New Delhi: Researchers at IIT Delhi have developed a novel device capable of producing high-intensity radiation at frequencies beyond the capabilities of current 6G communication technologies.

This significant advancement was achieved by the research group led by Assistant Professor Rahul Mishra and Professor Samaresh Das at the IIT Delhi’s Center for Applied Research in Electronics (CARE), in collaboration with Professor Yang Hyunsoo from the National University of Singapore. Ms Pinki Yadav, a research scholar at IIT Delhi, spearheaded the design and fabrication of this pioneering device, with critical measurements conducted at NUS.

Dubbed a spintronic terahertz (THz) emitter, the device operates through a bilayer system composed of ferromagnetic and non-magnetic materials. The team at IIT Delhi innovated by developing a semimetal material in their laboratory using platinum, which was then paired with a layer of cobalt. This combination enables the device to generate high-intensity pulses at the terahertz frequency range, nearing 1012 Hz.

Professor Rahul emphasized the motivation behind this development, noting, "Existing sources for this frequency range face limitations such as narrow bandwidths, low emission strength, and the need for low-temperature operations. Our goal was to create an emitter that not only provides enhanced emission strength but also functions efficiently at room temperature, making it suitable for practical, real-time applications."

The implications of this THz technology are broad and significant, as highlighted by Professor Samaresh. He remarked, "Terahertz technology, with its high-frequency radiation emission capabilities, holds the potential to revolutionize various aspects of our daily lives. Its non-invasive nature is particularly advantageous for medical imaging, enabling doctors to visualize the interior of the human body safely, without the risks associated with conventional X-rays."

Research scholar Pinki Yadav, reflecting on the communication applications, added, "In the realm of telecommunications, THz waves can facilitate faster and more secure wireless networks, significantly enhancing the speed and reliability of our internet connections."

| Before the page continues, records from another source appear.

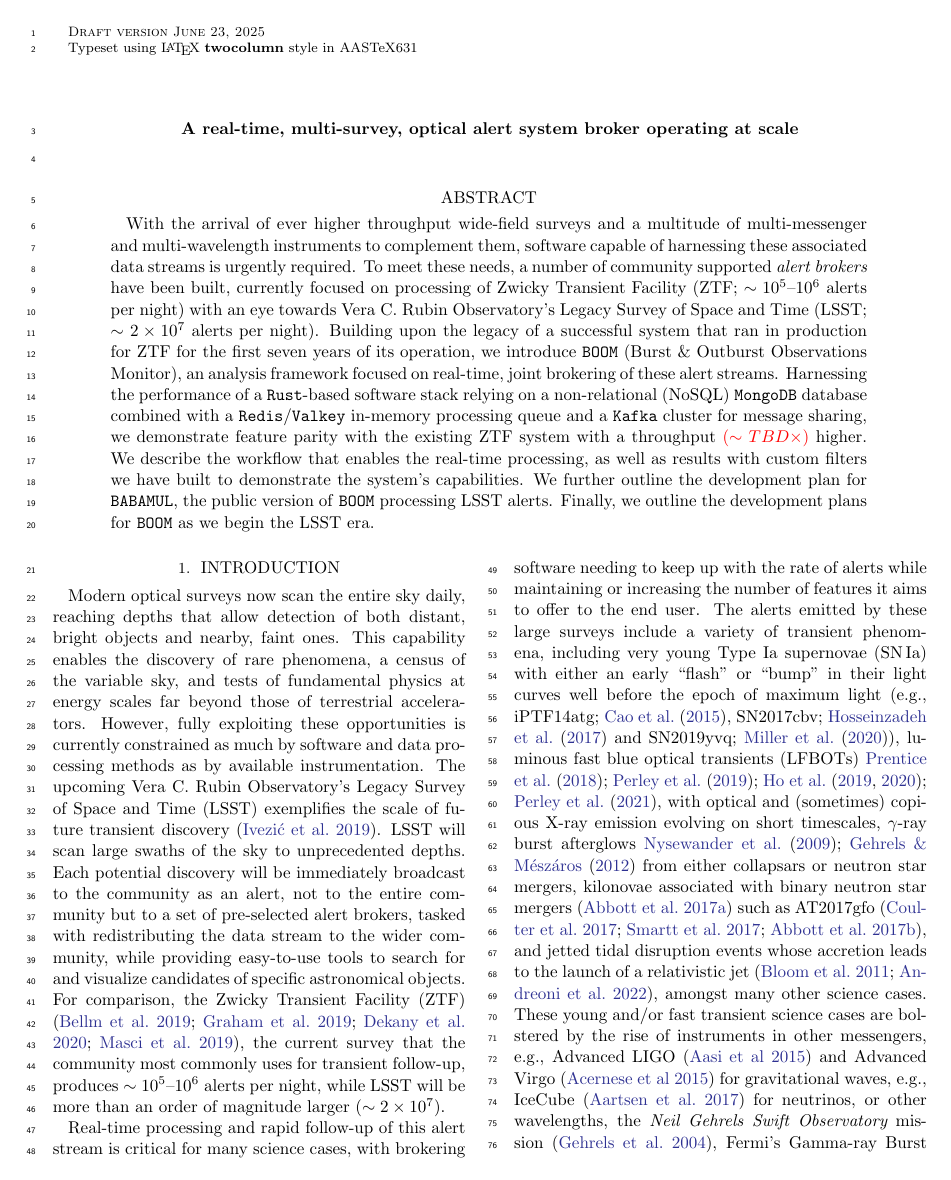
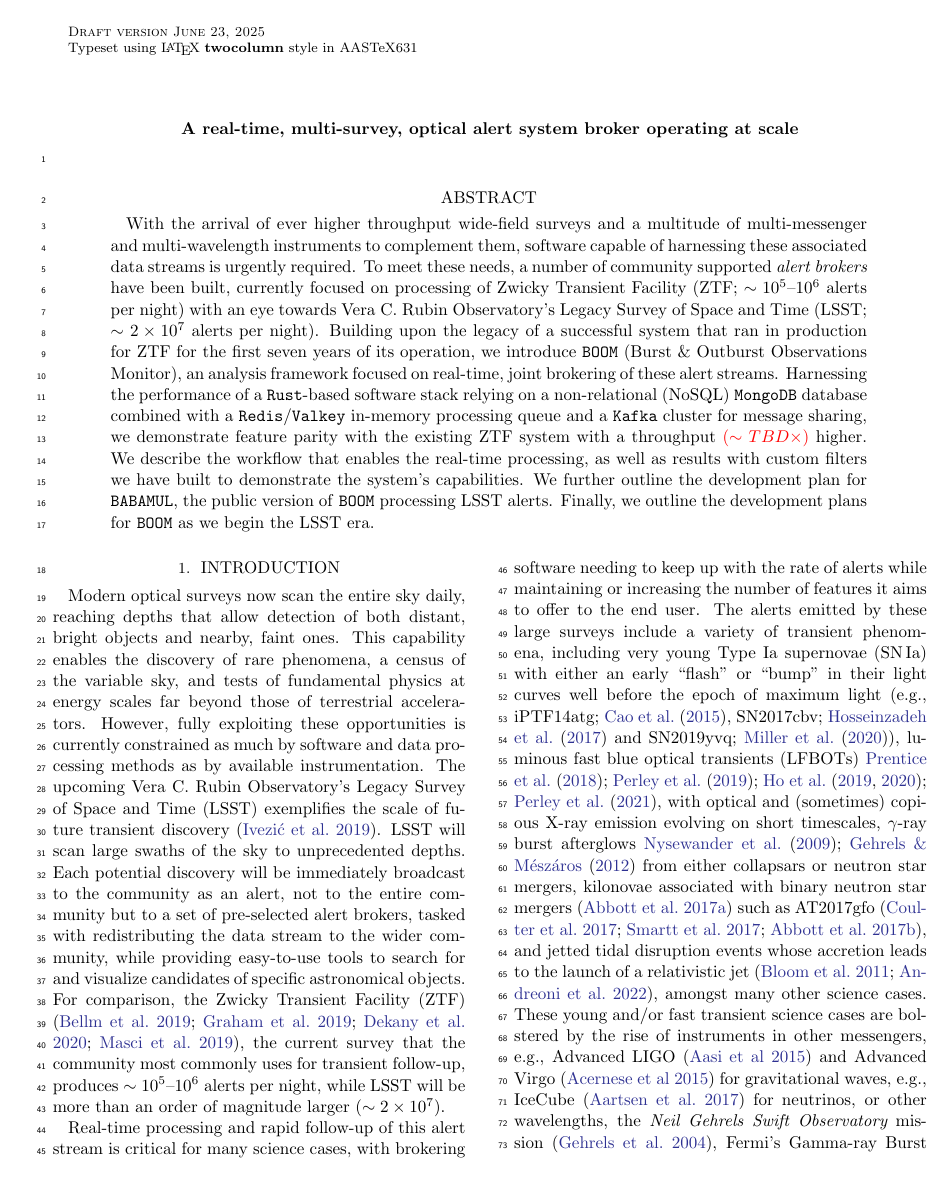
Before and after one commit to boom-astro/boom-paper, a LaTeX paper (paper/main.tex): page 1 of 8. Compiled offline with pdfLaTeX.

Commit message:
Comment out broken linenumbers usage

```diff
--- a/paper/main.tex
+++ b/paper/main.tex
@@ -1,4 +1,4 @@
- \documentclass[twocolumn]{aastex631}
+ \documentclass[linenumbers,twocolumn]{aastex631}
 
 \usepackage{longtable}
 \usepackage[flushleft]{threeparttable}
@@ -15,9 +15,9 @@
 \usepackage{subfigure}
 \usepackage{rotating}
 \usepackage{enumitem}\setlist[description]{font=\textendash\enskip\scshape\bfseries}
-\usepackage{lineno}
+% \usepackage{lineno}
 
-\linenumbers
+% \linenumbers
 
 %\usepackage[doublespacing]{setspace}
 
```
Also changed, not shown: calkit.yaml (+1 -1 lines), 2 other files.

The culmination of this research was recently published in ACS Nano Letters, a prestigious journal by the American Chemical Society renowned for its focus on nanomaterials and devices. The article can be accessed using the link: